The reason I ask is because it could be argued that a mad person who doesn't
do anything about it is not really controlling. Sometime during the
conference, I got the idea that inactivity meant no control was taking place.

Chris

<[Bill Leach 960221.19:42 U.S. Eastern Time Zone]

[Chris Kitzke 960221.0800]

and

[Chris Kitzke 960221.0830]

Is there really a fact that people get mad? I would think that this is
more a perception.

I would have to ask, what is a "fact" (retorically). A "fact" is a
perception with an associated characteristic (also a perception of
course) meaning that the "fact" is "true" or "real" or something similar.

I would suggest that being able to "get mad" (as in angry) is a
indication of the presence of references and control systems (or loops)
but not necessarily and indication that "control exists". Indeed, anger
suggests (to me anyway) that control has failed -- specifically a rather
important perception no longer adequately matches its' reference.

What we call anger is usually the perception of an emotional state (our
own anger) or the perception of actions of another that we believe are
the actions of a person that is angry.

I have not thought a great deal about this but I think that anger usually
results from a (usually large) disturbance to a controlled perception
that is or becomes conscious but that also disturbs an "important"
controlled perception at the principle level (which probably is NOT
conscious). If the "principle level" perception is sufficiently
disturbed and important enough, considerable physical preparation is made
for action. It is this sudden and extreme "gearing up" of the physical
body for action that is (sometimes) perceived as anger by the "self".
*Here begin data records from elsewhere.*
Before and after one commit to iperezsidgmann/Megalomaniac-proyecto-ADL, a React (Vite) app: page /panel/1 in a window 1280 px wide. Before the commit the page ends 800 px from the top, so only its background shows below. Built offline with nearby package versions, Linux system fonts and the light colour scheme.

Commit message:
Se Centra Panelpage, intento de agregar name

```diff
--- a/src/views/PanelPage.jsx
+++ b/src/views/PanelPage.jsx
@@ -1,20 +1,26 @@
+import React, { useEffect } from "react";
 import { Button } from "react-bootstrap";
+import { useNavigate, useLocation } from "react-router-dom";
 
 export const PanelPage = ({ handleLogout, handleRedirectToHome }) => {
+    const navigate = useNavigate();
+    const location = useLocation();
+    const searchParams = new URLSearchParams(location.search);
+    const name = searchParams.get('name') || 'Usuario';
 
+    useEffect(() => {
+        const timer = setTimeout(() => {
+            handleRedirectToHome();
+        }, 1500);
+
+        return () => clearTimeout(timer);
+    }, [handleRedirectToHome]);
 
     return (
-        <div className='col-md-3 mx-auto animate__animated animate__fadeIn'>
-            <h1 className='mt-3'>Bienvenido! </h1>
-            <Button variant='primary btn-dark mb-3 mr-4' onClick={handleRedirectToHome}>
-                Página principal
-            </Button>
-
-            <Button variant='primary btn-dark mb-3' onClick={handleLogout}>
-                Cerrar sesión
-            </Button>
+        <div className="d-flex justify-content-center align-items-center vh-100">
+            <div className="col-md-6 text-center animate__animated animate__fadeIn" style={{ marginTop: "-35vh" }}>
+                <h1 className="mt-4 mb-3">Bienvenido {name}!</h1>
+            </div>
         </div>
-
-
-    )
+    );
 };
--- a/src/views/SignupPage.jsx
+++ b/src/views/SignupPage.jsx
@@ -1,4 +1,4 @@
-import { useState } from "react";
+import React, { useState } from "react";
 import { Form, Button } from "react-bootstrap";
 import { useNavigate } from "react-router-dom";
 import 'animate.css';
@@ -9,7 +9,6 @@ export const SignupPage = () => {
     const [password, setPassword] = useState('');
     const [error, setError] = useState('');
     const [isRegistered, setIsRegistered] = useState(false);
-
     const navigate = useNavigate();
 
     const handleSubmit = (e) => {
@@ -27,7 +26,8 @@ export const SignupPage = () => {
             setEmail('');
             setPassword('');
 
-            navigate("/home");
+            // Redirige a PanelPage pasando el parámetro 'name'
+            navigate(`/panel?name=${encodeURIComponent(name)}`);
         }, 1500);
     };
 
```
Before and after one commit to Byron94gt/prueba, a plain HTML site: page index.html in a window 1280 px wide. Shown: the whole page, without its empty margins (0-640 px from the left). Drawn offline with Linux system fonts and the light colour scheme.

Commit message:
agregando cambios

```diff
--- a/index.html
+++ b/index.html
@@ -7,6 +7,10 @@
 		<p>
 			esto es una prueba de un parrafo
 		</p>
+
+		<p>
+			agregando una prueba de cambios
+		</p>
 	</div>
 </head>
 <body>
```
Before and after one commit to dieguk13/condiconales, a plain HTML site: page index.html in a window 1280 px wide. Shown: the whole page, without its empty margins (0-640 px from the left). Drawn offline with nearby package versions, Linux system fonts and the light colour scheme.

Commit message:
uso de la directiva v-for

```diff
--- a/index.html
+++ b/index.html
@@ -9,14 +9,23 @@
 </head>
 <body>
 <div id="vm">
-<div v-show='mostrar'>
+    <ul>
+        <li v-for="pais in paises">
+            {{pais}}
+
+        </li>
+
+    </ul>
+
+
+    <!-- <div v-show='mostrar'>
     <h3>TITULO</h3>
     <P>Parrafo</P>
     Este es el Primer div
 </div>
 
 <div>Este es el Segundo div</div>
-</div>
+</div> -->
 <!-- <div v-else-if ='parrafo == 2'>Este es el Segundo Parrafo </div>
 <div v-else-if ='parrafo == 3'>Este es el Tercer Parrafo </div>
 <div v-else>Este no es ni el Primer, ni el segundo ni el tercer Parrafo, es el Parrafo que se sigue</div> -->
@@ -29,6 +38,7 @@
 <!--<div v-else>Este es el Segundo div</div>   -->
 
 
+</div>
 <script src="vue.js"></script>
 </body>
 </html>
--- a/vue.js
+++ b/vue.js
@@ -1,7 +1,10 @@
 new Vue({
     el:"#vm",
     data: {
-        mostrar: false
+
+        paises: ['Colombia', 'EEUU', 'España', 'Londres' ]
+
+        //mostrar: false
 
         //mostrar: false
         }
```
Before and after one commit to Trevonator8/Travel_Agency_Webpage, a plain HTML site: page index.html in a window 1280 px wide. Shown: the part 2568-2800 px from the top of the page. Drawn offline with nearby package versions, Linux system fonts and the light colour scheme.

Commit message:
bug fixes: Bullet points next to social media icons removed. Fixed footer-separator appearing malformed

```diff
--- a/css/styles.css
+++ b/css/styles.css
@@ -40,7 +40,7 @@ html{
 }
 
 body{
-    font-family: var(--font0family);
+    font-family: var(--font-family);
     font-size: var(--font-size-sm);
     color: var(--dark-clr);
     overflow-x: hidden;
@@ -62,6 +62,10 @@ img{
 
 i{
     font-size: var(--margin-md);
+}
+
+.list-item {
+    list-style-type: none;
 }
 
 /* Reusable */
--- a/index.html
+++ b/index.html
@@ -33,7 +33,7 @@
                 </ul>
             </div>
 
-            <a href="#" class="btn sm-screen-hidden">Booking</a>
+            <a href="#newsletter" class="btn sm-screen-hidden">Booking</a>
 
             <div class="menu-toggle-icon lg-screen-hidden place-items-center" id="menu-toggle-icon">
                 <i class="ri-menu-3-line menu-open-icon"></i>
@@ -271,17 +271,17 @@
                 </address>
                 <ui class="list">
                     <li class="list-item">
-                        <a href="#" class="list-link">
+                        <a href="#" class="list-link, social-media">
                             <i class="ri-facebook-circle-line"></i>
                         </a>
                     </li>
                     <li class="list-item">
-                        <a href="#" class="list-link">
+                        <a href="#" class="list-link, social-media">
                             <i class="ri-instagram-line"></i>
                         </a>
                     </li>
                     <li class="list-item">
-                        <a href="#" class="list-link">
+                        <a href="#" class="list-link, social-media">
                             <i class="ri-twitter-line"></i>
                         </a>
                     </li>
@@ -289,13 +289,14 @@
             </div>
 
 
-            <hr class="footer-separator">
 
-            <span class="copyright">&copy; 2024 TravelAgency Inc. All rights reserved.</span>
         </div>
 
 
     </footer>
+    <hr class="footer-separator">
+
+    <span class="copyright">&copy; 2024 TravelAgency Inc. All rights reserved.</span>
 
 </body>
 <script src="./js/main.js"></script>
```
I thouhgt anger was just a perception or a comparison between the
reference signal and the error or perceptual signal.

Again, "anger" is a perception but it is NOT a controlled perception.
In addition to the preception of a change in emotional state (metabolic
preparation) it is also likely that an error in a principle catagory of
controlled perceptions is necessary to "have the interpretation" that the
emotional state is one of anger (as opposed to excitement or some other
preparation for action).

The reason I ask is because it could be argued that a mad person who
doesn't do anything about it is not really controlling.

This one kind of gave me a chuckle. A person that does not "try" to
control perceptions that are their own controlled perceptions is probably
a pretty good candidate for the term "mad" but in the other sense of the
term (ie: insane).

Sometime during the conference, I got the idea that inactivity meant no
control was taking place.

If so then someone was misleading someone. If a controlled perception is
at its' reference value without any action being required then there will
be no action. The way that you would be able to determine that this is
still a "control situation" is through the usual method -- apply the TEST
(try to disturb the CEV).

Has a description been offered for how a collective perception compares
to an individual perception? What would be an example of a collective
perception?

This is just my opinion but I would say that Kent's "virtual reference"
description is absolutely the best description of and explaination for
what is so often called group control or group goals.

... can never be the same, I would argue that it is impossible to have
a collective perception that can be handled the same way as individual
perceptions in the PCT model.

Nice observation! It really isn't handled differently, it is handled as
multiple individual perceptual control systems interacting.

(It is hard enough dealing with one person's hierarchy, let alone the
dynamics between two or more people.)

Yes, I think that it is a rather tough matter to deal with but several
have done some work in this area (I think that Tom Bourbon was one of the
first to do some actual modeling in this area).

And I am sure that some of both your questions and comments are "music"
to more than just my "ears", such as:

I am not denying that there is a perceived "collective conscience.
Perhaps this phenomenon can be viewed in terms of a group of
individuals, rather than some new creation beyond our understanding
and apart from our own collection of perceptions and wants?

Your "perhaps" doubtless drew quite a few shouts of _YES!!_

-bill